WHAT YOU NEED TO DO
When you copy the entries, match them exactly and omit the pictures.

MATERIAL SHOWN
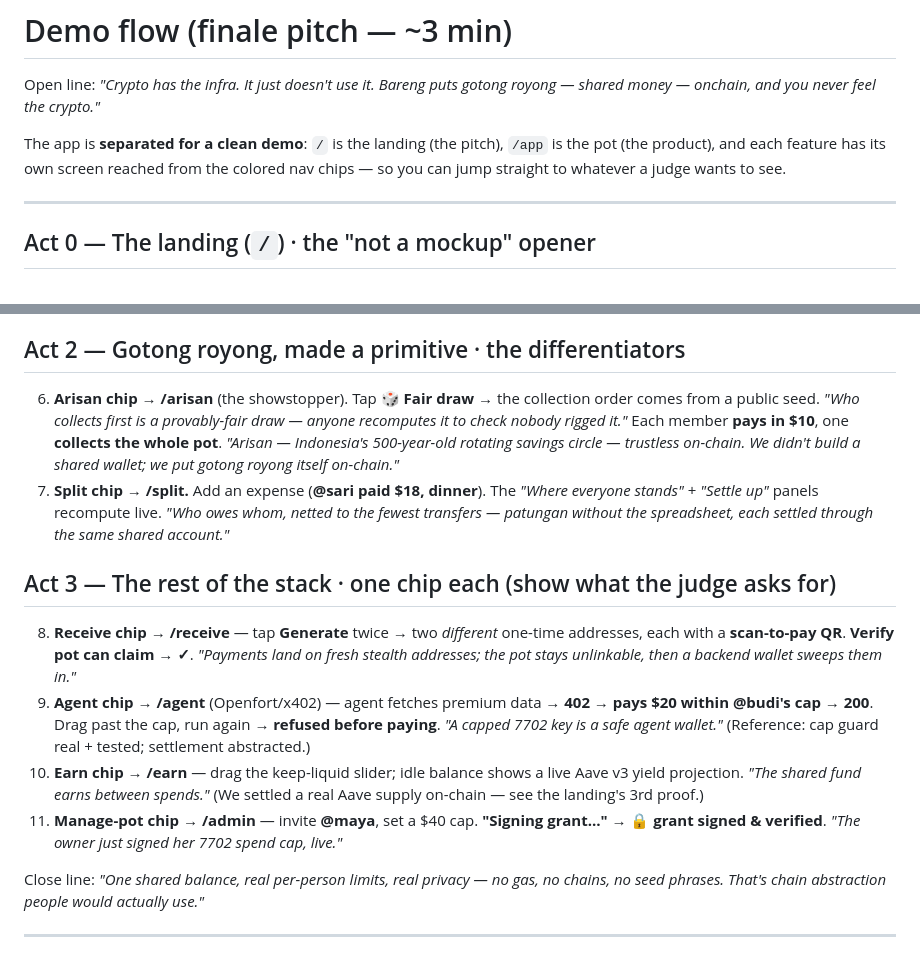
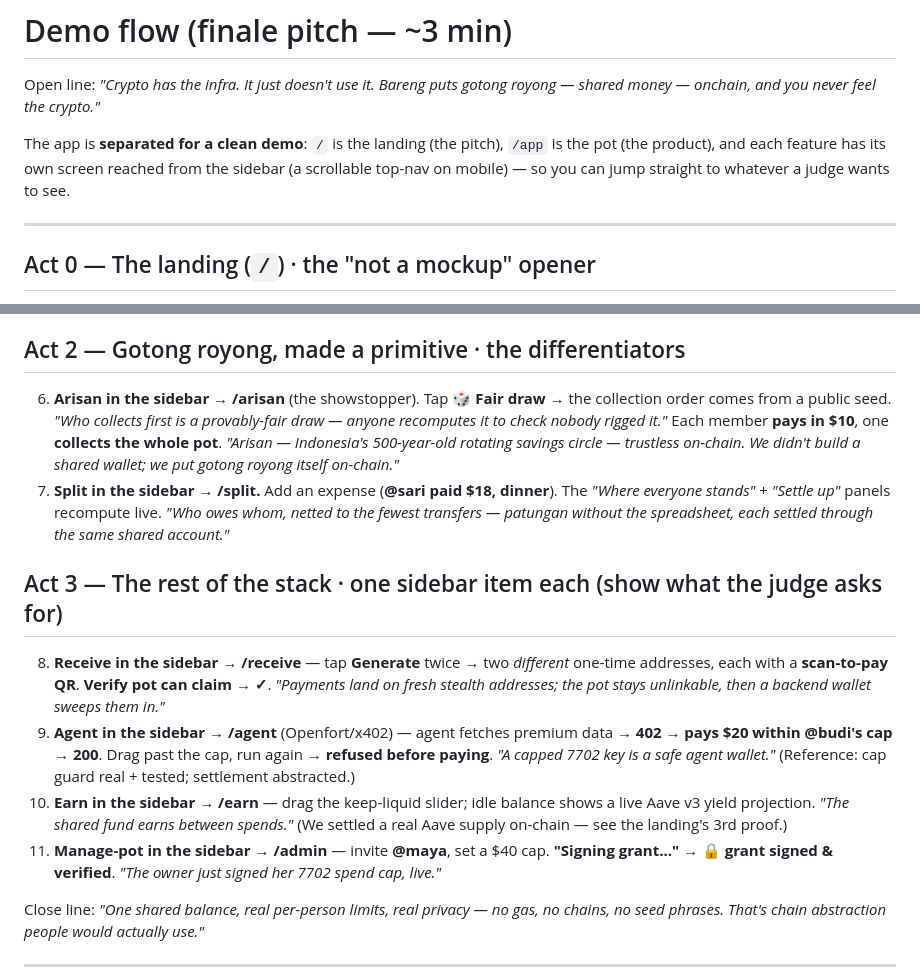
Before and after one commit to PugarHuda/bareng, a Markdown page: docs/DEMO.md, 2 parts joined by grey strips. Drawn GitHub-style.

Commit message:
docs: DEMO.md nav references now say 'sidebar' (matches the new dashboard shell)
Co-Authored-By: Claude Opus 4.8 (1M context) <noreply@anthropic.com>

```diff
--- a/docs/DEMO.md
+++ b/docs/DEMO.md
@@ -4,7 +4,7 @@ Open line: *"Crypto has the infra. It just doesn't use it. Bareng puts gotong ro
 shared money — onchain, and you never feel the crypto."*
 
 The app is **separated for a clean demo**: `/` is the landing (the pitch), `/app` is the pot
-(the product), and each feature has its own screen reached from the colored nav chips — so you can
+(the product), and each feature has its own screen reached from the sidebar (a scrollable top-nav on mobile) — so you can
 jump straight to whatever a judge wants to see.
 
 ---
@@ -32,26 +32,26 @@ Open on the landing page. Neobrutalism hero: *"Money, together."*
    can see."* Tap **QR** on the pot card → *"scan to join the patungan."*
 
 ## Act 2 — Gotong royong, made a primitive  ·  the differentiators
-6. **Arisan chip → /arisan** (the showstopper). Tap **🎲 Fair draw** → the collection order comes
+6. **Arisan in the sidebar → /arisan** (the showstopper). Tap **🎲 Fair draw** → the collection order comes
    from a public seed. *"Who collects first is a provably-fair draw — anyone recomputes it to check
    nobody rigged it."* Each member **pays in $10**, one **collects the whole pot**. *"Arisan —
    Indonesia's 500-year-old rotating savings circle — trustless on-chain. We didn't build a shared
    wallet; we put gotong royong itself on-chain."*
-7. **Split chip → /split.** Add an expense (**@sari paid $18, dinner**). The *"Where everyone
+7. **Split in the sidebar → /split.** Add an expense (**@sari paid $18, dinner**). The *"Where everyone
    stands"* + *"Settle up"* panels recompute live. *"Who owes whom, netted to the fewest transfers
    — patungan without the spreadsheet, each settled through the same shared account."*
 
-## Act 3 — The rest of the stack  ·  one chip each (show what the judge asks for)
-8. **Receive chip → /receive** — tap **Generate** twice → two *different* one-time addresses, each
+## Act 3 — The rest of the stack  ·  one sidebar item each (show what the judge asks for)
+8. **Receive in the sidebar → /receive** — tap **Generate** twice → two *different* one-time addresses, each
    with a **scan-to-pay QR**. **Verify pot can claim → ✓**. *"Payments land on fresh stealth
    addresses; the pot stays unlinkable, then a backend wallet sweeps them in."*
-9. **Agent chip → /agent** (Openfort/x402) — agent fetches premium data → **402 → pays $20 within
+9. **Agent in the sidebar → /agent** (Openfort/x402) — agent fetches premium data → **402 → pays $20 within
    @budi's cap → 200**. Drag past the cap, run again → **refused before paying**. *"A capped 7702
    key is a safe agent wallet."* (Reference: cap guard real + tested; settlement abstracted.)
-10. **Earn chip → /earn** — drag the keep-liquid slider; idle balance shows a live Aave v3 yield
+10. **Earn in the sidebar → /earn** — drag the keep-liquid slider; idle balance shows a live Aave v3 yield
     projection. *"The shared fund earns between spends."* (We settled a real Aave supply on-chain —
     see the landing's 3rd proof.)
-11. **Manage-pot chip → /admin** — invite **@maya**, set a $40 cap. **"Signing grant…" → 🔒 grant
+11. **Manage-pot in the sidebar → /admin** — invite **@maya**, set a $40 cap. **"Signing grant…" → 🔒 grant
     signed & verified**. *"The owner just signed her 7702 spend cap, live."*
 
 Close line: *"One shared balance, real per-person limits, real privacy — no gas, no chains, no
```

TASK OUTPUT
Before and after one commit to PugarHuda/bareng, a Markdown page: docs/DEMO.md, 2 parts joined by grey strips. Drawn GitHub-style.

Commit message:
docs: DEMO.md nav references now say 'sidebar' (matches the new dashboard shell)
Co-Authored-By: Claude Opus 4.8 (1M context) <noreply@anthropic.com>

```diff
--- a/docs/DEMO.md
+++ b/docs/DEMO.md
@@ -4,7 +4,7 @@ Open line: *"Crypto has the infra. It just doesn't use it. Bareng puts gotong ro
 shared money — onchain, and you never feel the crypto."*
 
 The app is **separated for a clean demo**: `/` is the landing (the pitch), `/app` is the pot
-(the product), and each feature has its own screen reached from the colored nav chips — so you can
+(the product), and each feature has its own screen reached from the sidebar (a scrollable top-nav on mobile) — so you can
 jump straight to whatever a judge wants to see.
 
 ---
@@ -32,26 +32,26 @@ Open on the landing page. Neobrutalism hero: *"Money, together."*
    can see."* Tap **QR** on the pot card → *"scan to join the patungan."*
 
 ## Act 2 — Gotong royong, made a primitive  ·  the differentiators
-6. **Arisan chip → /arisan** (the showstopper). Tap **🎲 Fair draw** → the collection order comes
+6. **Arisan in the sidebar → /arisan** (the showstopper). Tap **🎲 Fair draw** → the collection order comes
    from a public seed. *"Who collects first is a provably-fair draw — anyone recomputes it to check
    nobody rigged it."* Each member **pays in $10**, one **collects the whole pot**. *"Arisan —
    Indonesia's 500-year-old rotating savings circle — trustless on-chain. We didn't build a shared
    wallet; we put gotong royong itself on-chain."*
-7. **Split chip → /split.** Add an expense (**@sari paid $18, dinner**). The *"Where everyone
+7. **Split in the sidebar → /split.** Add an expense (**@sari paid $18, dinner**). The *"Where everyone
    stands"* + *"Settle up"* panels recompute live. *"Who owes whom, netted to the fewest transfers
    — patungan without the spreadsheet, each settled through the same shared account."*
 
-## Act 3 — The rest of the stack  ·  one chip each (show what the judge asks for)
-8. **Receive chip → /receive** — tap **Generate** twice → two *different* one-time addresses, each
+## Act 3 — The rest of the stack  ·  one sidebar item each (show what the judge asks for)
+8. **Receive in the sidebar → /receive** — tap **Generate** twice → two *different* one-time addresses, each
    with a **scan-to-pay QR**. **Verify pot can claim → ✓**. *"Payments land on fresh stealth
    addresses; the pot stays unlinkable, then a backend wallet sweeps them in."*
-9. **Agent chip → /agent** (Openfort/x402) — agent fetches premium data → **402 → pays $20 within
+9. **Agent in the sidebar → /agent** (Openfort/x402) — agent fetches premium data → **402 → pays $20 within
    @budi's cap → 200**. Drag past the cap, run again → **refused before paying**. *"A capped 7702
    key is a safe agent wallet."* (Reference: cap guard real + tested; settlement abstracted.)
-10. **Earn chip → /earn** — drag the keep-liquid slider; idle balance shows a live Aave v3 yield
+10. **Earn in the sidebar → /earn** — drag the keep-liquid slider; idle balance shows a live Aave v3 yield
     projection. *"The shared fund earns between spends."* (We settled a real Aave supply on-chain —
     see the landing's 3rd proof.)
-11. **Manage-pot chip → /admin** — invite **@maya**, set a $40 cap. **"Signing grant…" → 🔒 grant
+11. **Manage-pot in the sidebar → /admin** — invite **@maya**, set a $40 cap. **"Signing grant…" → 🔒 grant
     signed & verified**. *"The owner just signed her 7702 spend cap, live."*
 
 Close line: *"One shared balance, real per-person limits, real privacy — no gas, no chains, no
```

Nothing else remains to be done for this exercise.